“Social media for our kids, despite the fact they do have very complicated additional support needs, is very important because it teaches them about technology.
“It’s also very exciting for them to see a finished piece of work they’re starring in.
“And the fact it’s been shared by other people and they’re making comments about how good it is and how inspirational they are – that not only inspires them, but it inspires our staff that work with them as well.”
Part of the work the school has been doing on a regular basis is increasing the awareness of complex support needs in the local community, something Karen thinks these videos go a long way to achieving.
As of yesterday, the video, shared through Facebook by the school, has been viewed more than 24,000 times.
Karen said the performances, as well as the attention that has come with them, have worked wonders for the youngsters.
She said: “We’ve got children that would never have stood up – there’s no way we could have got them into our music hall to present anything. So it’s about practicing those skills in small groups. We have a karaoke every three weeks as well in front of an audience.
“It’s about using those skills, building on them and developing self-esteem and confidence.
“Many of the kids have autism, so to be in that type of environment is really difficult, but that’s what being a part of the choir is about.”
The confidence these performances foster was on display at a recent carol concert.

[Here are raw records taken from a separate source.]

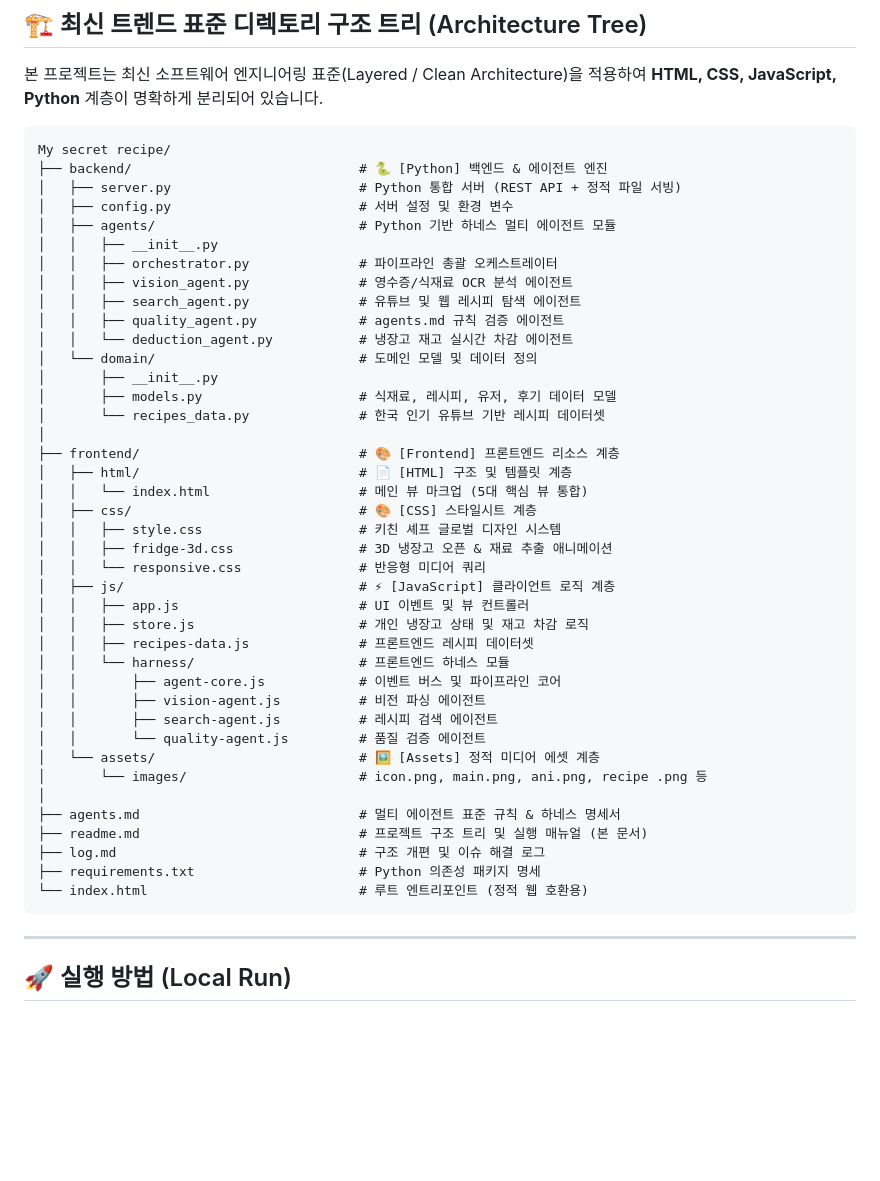
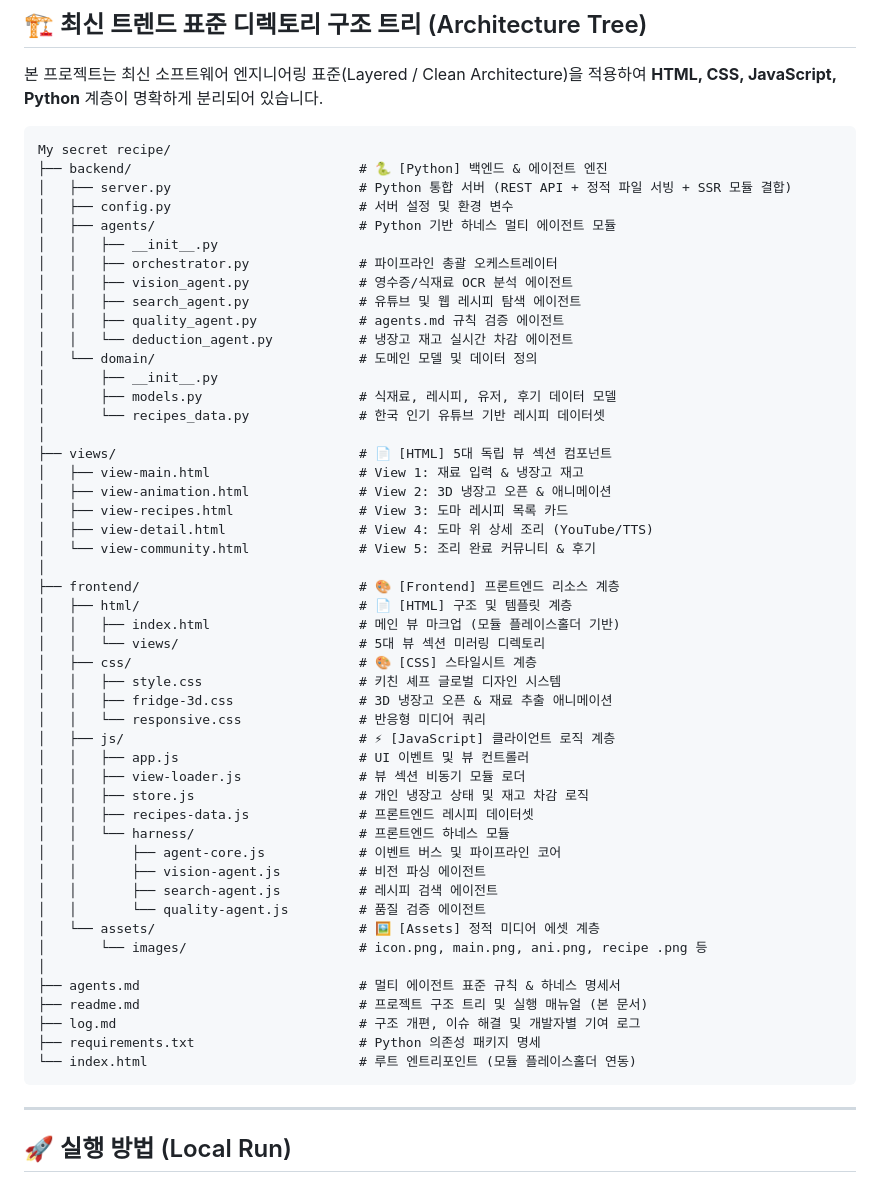
Before and after one commit to yeongsik0914/my_secret_recipe, a Markdown page: README.md, the part around one of its changes. Rendered like a GitHub page; blank space fills up the shorter version.

````diff
--- a/README.md
+++ b/README.md
@@ -41,7 +41,7 @@
 ```
 My secret recipe/
 ├── backend/                             # 🐍 [Python] 백엔드 & 에이전트 엔진
-│   ├── server.py                        # Python 통합 서버 (REST API + 정적 파일 서빙)
+│   ├── server.py                        # Python 통합 서버 (REST API + 정적 파일 서빙 + SSR 모듈 결합)
 │   ├── config.py                        # 서버 설정 및 환경 변수
 │   ├── agents/                          # Python 기반 하네스 멀티 에이전트 모듈
 │   │   ├── __init__.py
@@ -55,15 +55,24 @@ My secret recipe/
 │       ├── models.py                    # 식재료, 레시피, 유저, 후기 데이터 모델
 │       └── recipes_data.py              # 한국 인기 유튜브 기반 레시피 데이터셋
 │
+├── views/                               # 📄 [HTML] 5대 독립 뷰 섹션 컴포넌트
+│   ├── view-main.html                   # View 1: 재료 입력 & 냉장고 재고
+│   ├── view-animation.html              # View 2: 3D 냉장고 오픈 & 애니메이션
+│   ├── view-recipes.html                # View 3: 도마 레시피 목록 카드
+│   ├── view-detail.html                 # View 4: 도마 위 상세 조리 (YouTube/TTS)
+│   └── view-community.html              # View 5: 조리 완료 커뮤니티 & 후기
+│
 ├── frontend/                            # 🎨 [Frontend] 프론트엔드 리소스 계층
 │   ├── html/                            # 📄 [HTML] 구조 및 템플릿 계층
-│   │   └── index.html                   # 메인 뷰 마크업 (5대 핵심 뷰 통합)
+│   │   ├── index.html                   # 메인 뷰 마크업 (모듈 플레이스홀더 기반)
+│   │   └── views/                       # 5대 뷰 섹션 미러링 디렉토리
 │   ├── css/                             # 🎨 [CSS] 스타일시트 계층
 │   │   ├── style.css                    # 키친 셰프 글로벌 디자인 시스템
 │   │   ├── fridge-3d.css                # 3D 냉장고 오픈 & 재료 추출 애니메이션
 │   │   └── responsive.css               # 반응형 미디어 쿼리
 │   ├── js/                              # ⚡ [JavaScript] 클라이언트 로직 계층
 │   │   ├── app.js                       # UI 이벤트 및 뷰 컨트롤러
+│   │   ├── view-loader.js               # 뷰 섹션 비동기 모듈 로더
 │   │   ├── store.js                     # 개인 냉장고 상태 및 재고 차감 로직
 │   │   ├── recipes-data.js              # 프론트엔드 레시피 데이터셋
 │   │   └── harness/                     # 프론트엔드 하네스 모듈
@@ -76,9 +85,9 @@ My secret recipe/
 │
 ├── agents.md                            # 멀티 에이전트 표준 규칙 & 하네스 명세서
 ├── readme.md                            # 프로젝트 구조 트리 및 실행 매뉴얼 (본 문서)
-├── log.md                               # 구조 개편 및 이슈 해결 로그
+├── log.md                               # 구조 개편, 이슈 해결 및 개발자별 기여 로그
 ├── requirements.txt                     # Python 의존성 패키지 명세
-└── index.html                           # 루트 엔트리포인트 (정적 웹 호환용)
+└── index.html                           # 루트 엔트리포인트 (모듈 플레이스홀더 연동)
 ```
 
 ---
````
Also changed, not shown: other parts of README.md (+19 -6 lines), agents.md (+13 -0 lines), log.md (+28 -0 lines).
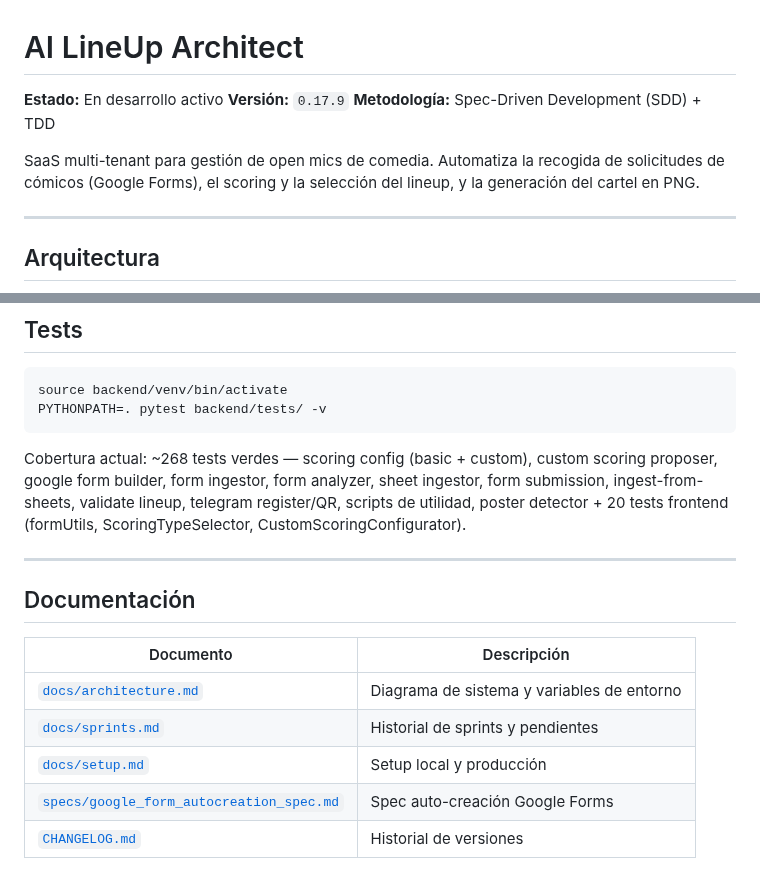
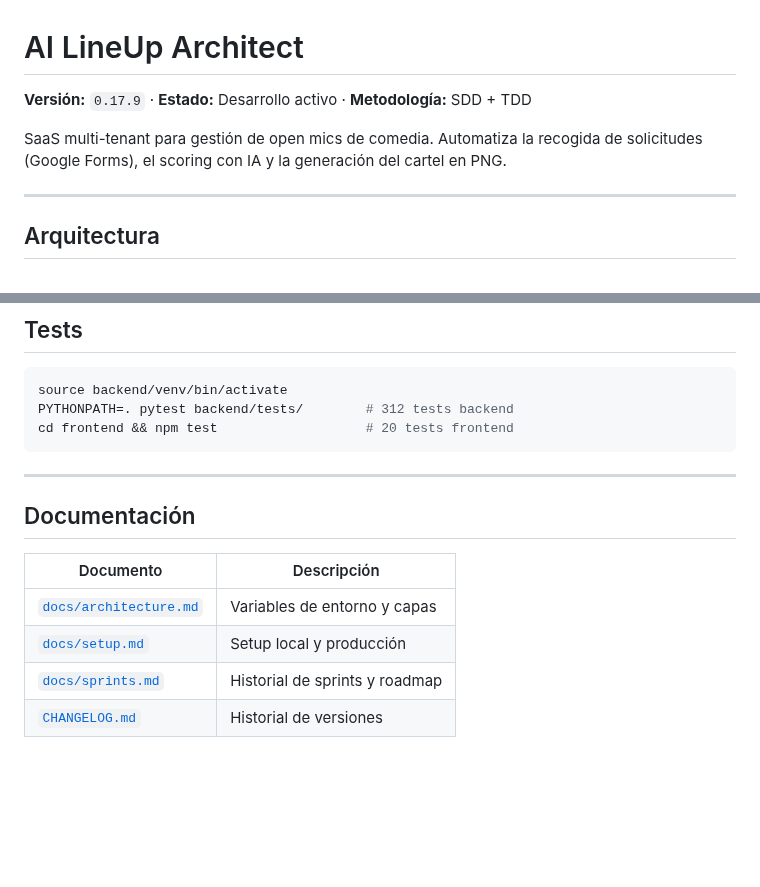
Before and after one commit to SAfonso/recova-project, a Markdown page: README.md, 2 parts joined by grey strips. GitHub-like rendering; blank space fills up the shorter version.

````diff
--- a/README.md
+++ b/README.md
@@ -1,10 +1,8 @@
 # AI LineUp Architect
 
-**Estado:** En desarrollo activo
-**Versión:** `0.17.9`
-**Metodología:** Spec-Driven Development (SDD) + TDD
+**Versión:** `0.17.9` · **Estado:** Desarrollo activo · **Metodología:** SDD + TDD
 
-SaaS multi-tenant para gestión de open mics de comedia. Automatiza la recogida de solicitudes de cómicos (Google Forms), el scoring y la selección del lineup, y la generación del cartel en PNG.
+SaaS multi-tenant para gestión de open mics de comedia. Automatiza la recogida de solicitudes (Google Forms), el scoring con IA y la generación del cartel en PNG.
 
 ---
 
@@ -247,10 +145,9 @@ Gemini lee los campos no mapeados y propone reglas. El host activa/desactiva y a
 
 ```bash
 source backend/venv/bin/activate
-PYTHONPATH=. pytest backend/tests/ -v
+PYTHONPATH=. pytest backend/tests/        # 312 tests backend
+cd frontend && npm test                   # 20 tests frontend
 ```
-
-Cobertura actual: ~268 tests verdes — scoring config (basic + custom), custom scoring proposer, google form builder, form ingestor, form analyzer, sheet ingestor, form submission, ingest-from-sheets, validate lineup, telegram register/QR, scripts de utilidad, poster detector + 20 tests frontend (formUtils, ScoringTypeSelector, CustomScoringConfigurator).
 
 ---
 
@@ -258,8 +155,7 @@ Cobertura actual: ~268 tests verdes — scoring config (basic + custom), custom
 
 | Documento | Descripción |
 |-----------|-------------|
-| [`docs/architecture.md`](docs/architecture.md) | Diagrama de sistema y variables de entorno |
-| [`docs/sprints.md`](docs/sprints.md) | Historial de sprints y pendientes |
+| [`docs/architecture.md`](docs/architecture.md) | Variables de entorno y capas |
 | [`docs/setup.md`](docs/setup.md) | Setup local y producción |
-| [`specs/google_form_autocreation_spec.md`](specs/google_form_autocreation_spec.md) | Spec auto-creación Google Forms |
+| [`docs/sprints.md`](docs/sprints.md) | Historial de sprints y roadmap |
 | [`CHANGELOG.md`](CHANGELOG.md) | Historial de versiones |
````
Also changed, not shown: other parts of README.md (+38 -138 lines).
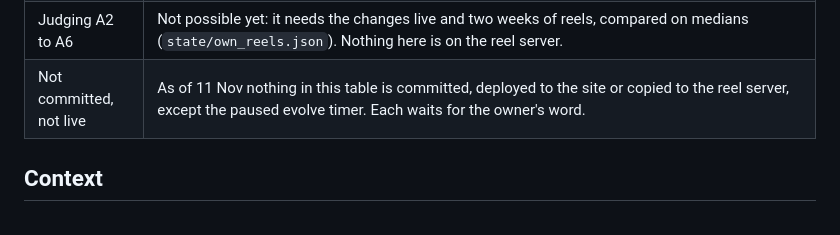
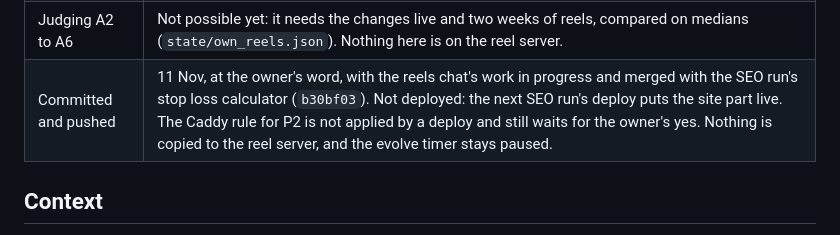
Before and after one commit to alfie0927/meme-street, a Markdown page: docs/REACH_PLAN.md, the part around the change. Drawn GitHub-style.

Commit message:
Reach plan: the Progress table says it is pushed, not yet deployed
Co-Authored-By: Claude Opus 5.5 <noreply@anthropic.com>

```diff
--- a/docs/REACH_PLAN.md
+++ b/docs/REACH_PLAN.md
@@ -35,7 +35,7 @@ Updated 11 Nov 2026. This file is the working copy of the plan: change this tabl
 | The portal build | Built 11 Nov, local only: `tools/portal_daily.html` and `tools/portal_build.py` make `growth/portals/` (the Daily as one file with thirty charts baked in, a zip of it, and an itch.io zip that frames `/embed/daily`). The check plays thirty scripted games against `game/daily.py` and finds the same cash, shares, return and grid, and no request leaves the file. The uploads are the owner's, with `growth/portals/README.md`. The itch.io frame needs P2 live first. |
 | The comparison pages | Built 11 Nov, local only: `game/vspages.py` serves `/vs` and six pages under `/vs/` (Investopedia Simulator, MarketWatch Virtual Stock Exchange, HowTheMarketWorks, Wall Street Survivor, TradingView paper trading, Wordle), in the sitemap and `/llms.txt`, with a Compare link in every lesson footer and a test in `tests/test_server.py`. Each page says what the other site is and when it is the better pick, dated November 2026. The facts on TradingView and HowTheMarketWorks come from their own pages; MarketWatch from 2021 copies; Investopedia and Wall Street Survivor from third-party write-ups only. The owner checks each page against the other site before it goes live. |
 | Judging A2 to A6 | Not possible yet: it needs the changes live and two weeks of reels, compared on medians (`state/own_reels.json`). Nothing here is on the reel server. |
-| Not committed, not live | As of 11 Nov nothing in this table is committed, deployed to the site or copied to the reel server, except the paused evolve timer. Each waits for the owner's word. |
+| Committed and pushed | 11 Nov, at the owner's word, with the reels chat's work in progress and merged with the SEO run's stop loss calculator (`b30bf03`). Not deployed: the next SEO run's deploy puts the site part live. The Caddy rule for P2 is not applied by a deploy and still waits for the owner's yes. Nothing is copied to the reel server, and the evolve timer stays paused. |
 
 ## Context
 
```
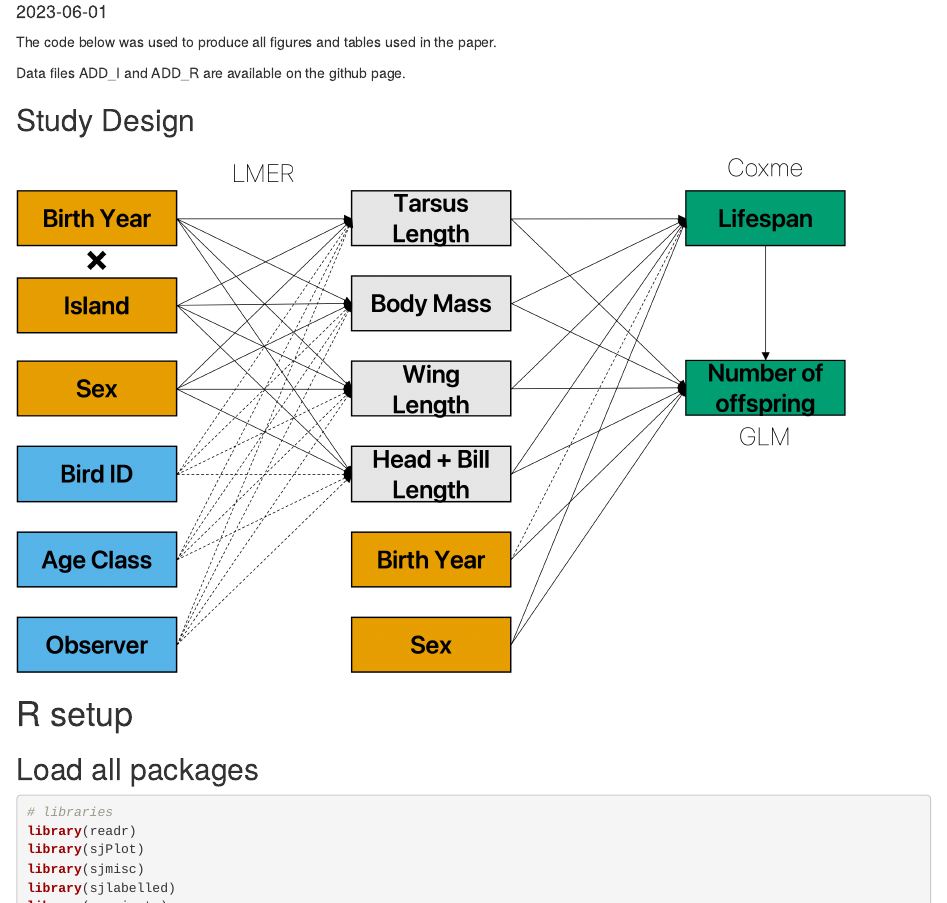
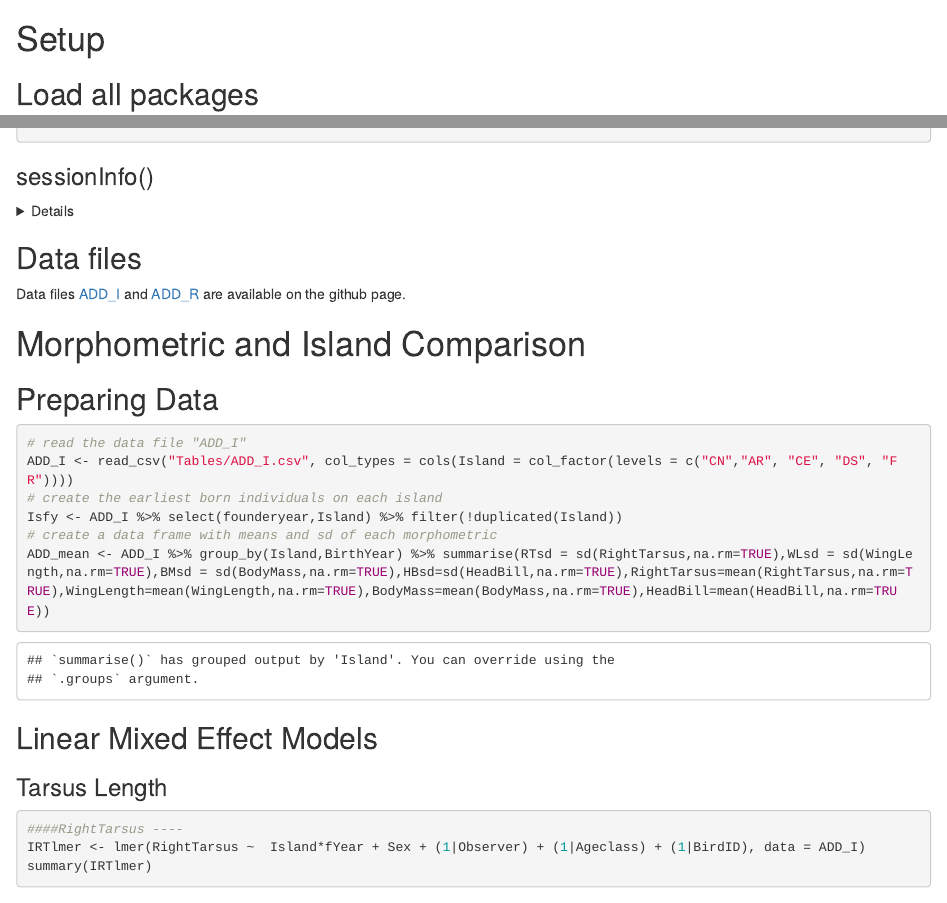
Before and after one commit to Chuen-Lee/Chuen-Lee.github.io, an R Markdown document (pages/2023/SeychellesWarbler/SW_Morph_notebook.Rmd): the page in a window 1100 px wide, from 140 px down before the commit and from 750 px down after it, and a second part further down, joined at a grey line. Rendered offline with R 4.5, knitr and Pandoc, with nearby package versions; code that draws random numbers runs with fixed seeds of ours.

Commit message:
added permalinks to data files

````diff
--- a/pages/2023/SeychellesWarbler/SW_Morph_notebook.Rmd
+++ b/pages/2023/SeychellesWarbler/SW_Morph_notebook.Rmd
@@ -14,16 +14,11 @@ permalink: /sw_morph
 knitr::opts_chunk$set(echo = TRUE)
 ```
 
-The code below was used to produce all figures and tables used in the paper.
-
-Data files ADD_I and ADD_R are available on the github page.
-
-
 ## Study Design
 
 ![](Output/StudyDesign.png)
 
-# R setup
+# Setup
 
 ## Load all packages
 
@@ -53,11 +48,16 @@ library(ehahelper)
 library(dena)
 library(tidyr)
 ```
+### sessionInfo()
 <details>
 ```{r}
 sessionInfo()
 ```
 </details>
+
+## Data files
+Data files [ADD_I](https://github.com/Chuen-Lee/Chuen-Lee.github.io/blob/f4968a001d34c522a912ba3a350bb058d50a4775/pages/2023/SeychellesWarbler/Tables/ADD_I.csv) and [ADD_R](https://github.com/Chuen-Lee/Chuen-Lee.github.io/blob/f4968a001d34c522a912ba3a350bb058d50a4775/pages/2023/SeychellesWarbler/Tables/ADD_R.csv) are available on the github page.
+
 # Morphometric and Island Comparison
 
 ## Preparing Data
````
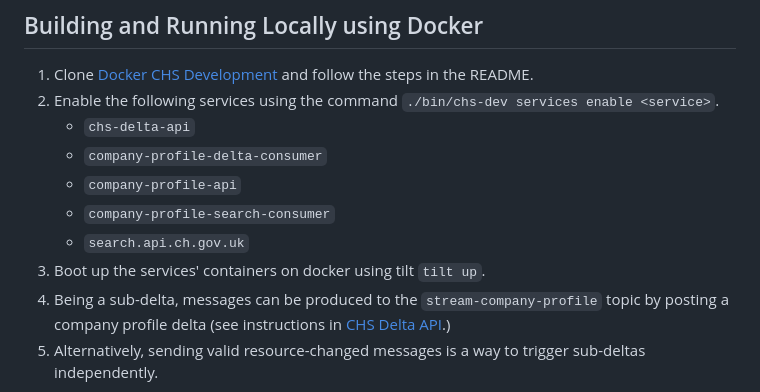
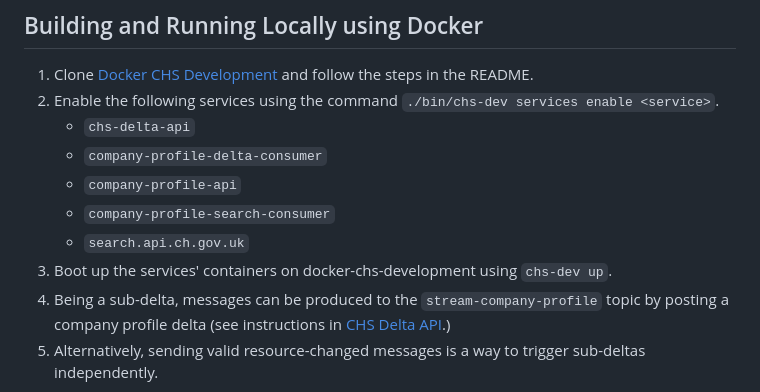
Before and after one commit to companieshouse/company-profile-search-consumer, a Markdown page: README.md, the part around the change. Drawn GitHub-style.

Commit message:
remove references to tilt

```diff
--- a/README.md
+++ b/README.md
@@ -42,7 +42,7 @@ immediately to the <br>`stream-company-profile-company-profile-search-consumer-i
     * `company-profile-api`
     * `company-profile-search-consumer`
     * `search.api.ch.gov.uk`
-3. Boot up the services' containers on docker using tilt `tilt up`.
+3. Boot up the services' containers on docker-chs-development using `chs-dev up`.
 4. Being a sub-delta, messages can be produced to the `stream-company-profile` topic by posting a company profile delta (see instructions in [CHS Delta API](https://github.com/companieshouse/chs-delta-api).)
 5. Alternatively, sending valid resource-changed messages is a way to trigger sub-deltas independently.
 
```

Karen said: “We had one lad who was on stage at the Northfield ASG carol concert last year and he stood at the back out of everyone’s way. But this year he was right up at the front and waving to everyone. It was really brilliant to see.”